I had a rather odd realisation recently; I’m an entrepreneur. I suppose this shouldn’t come as a surprise, but it really did. I’ve been freelancing for several years, and that’s what I’ve been calling myself — a freelancer. But about six months ago something changed. And as daggy as this sounds, the thing that changed was my invoicing software.
Yes, the thing that made me realise that I’m not just a freelancer, that I’ve been running a small business, is the way I invoice my customers.
It’s almost too nerdy to be real, but here we are.
How a freelancer invoices
Working as a freelancer, I would document my time carefully in an Excel spreadsheet. These entries would build up, uninvoiced, for an unspecified period of time, while my stomach clenched at the very idea of actually putting them into an invoice and charging money for them. Yes, I had done the work. I’d even been praised and thanked for the work. But I found it impossible to actually write and send the damn invoice.
Occasionally, when Venus aligned with Jupiter, or some other mystical movements of the heavens occurred, I would finally get around to transferring the projects from Excel into an invoice in Word. This went on for years. Years! And every time I would think to myself — there has to be an easier way. I should write a Macro, or automate this in some fashion.
Yes, ever the admin nerd, I was trying to find a Microsoft solution.
How an entrepreneur invoices
I’m not sure exactly when it happened, but I finally slapped myself on the head and thought — there must be an app for this! And sure enough, there is.
There are tonnes of apps for this.
I Googled ‘invoicing software’ and found loads and loads of likely contenders. I wound up going with Zoho, mostly because I already knew the name, but also their offering suited my needs.
But whoever you decide to go with, can I just implore you — whether you’re a freelancer, writer, artist, small business owner, anybody — to throw money at the invoicing problem and start using some software??
Now, whenever I complete a project, I immediately add it to an invoice. On the first day of the month, I send out all of my invoices. There’s no contemplation, there’s no awkwardness, there’s no impostor syndrome, and there’s no shame. It’s not me sending the invoice; it’s the machine. And as soon as they’re overdue, a notice goes out reminding my clients. Again, I don’t have to chase anyone. It’s the software doing the hard work. I just have to mark off when a payment is made, and my job is done.

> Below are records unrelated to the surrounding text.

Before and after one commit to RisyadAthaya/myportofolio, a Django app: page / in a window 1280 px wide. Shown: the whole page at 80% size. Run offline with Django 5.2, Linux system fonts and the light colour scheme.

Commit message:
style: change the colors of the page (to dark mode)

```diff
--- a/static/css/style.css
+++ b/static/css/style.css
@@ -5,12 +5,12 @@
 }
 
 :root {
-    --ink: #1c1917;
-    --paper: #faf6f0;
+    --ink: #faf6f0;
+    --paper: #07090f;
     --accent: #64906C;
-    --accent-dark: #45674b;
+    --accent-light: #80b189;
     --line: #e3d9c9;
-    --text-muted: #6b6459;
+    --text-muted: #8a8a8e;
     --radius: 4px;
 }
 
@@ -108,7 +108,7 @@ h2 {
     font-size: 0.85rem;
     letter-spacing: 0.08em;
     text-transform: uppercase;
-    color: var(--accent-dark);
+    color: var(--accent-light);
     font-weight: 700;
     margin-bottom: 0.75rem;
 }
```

Changing my mindset
It’s extraordinary to me, but changing the way I invoice my clients also made me see my business in a whole new light.
I’m not ‘just’ a freelancer. I’m a business owner, and an entrepreneur. I seek out new clients, I form relationships, I stick to contracts, I deliver on projects. It’s not that I didn’t do these things before, but I didn’t recognise them for what they were.
They are all the hallmarks of a successful business, and one I’ve been running for several years. And that is definitely worth celebrating.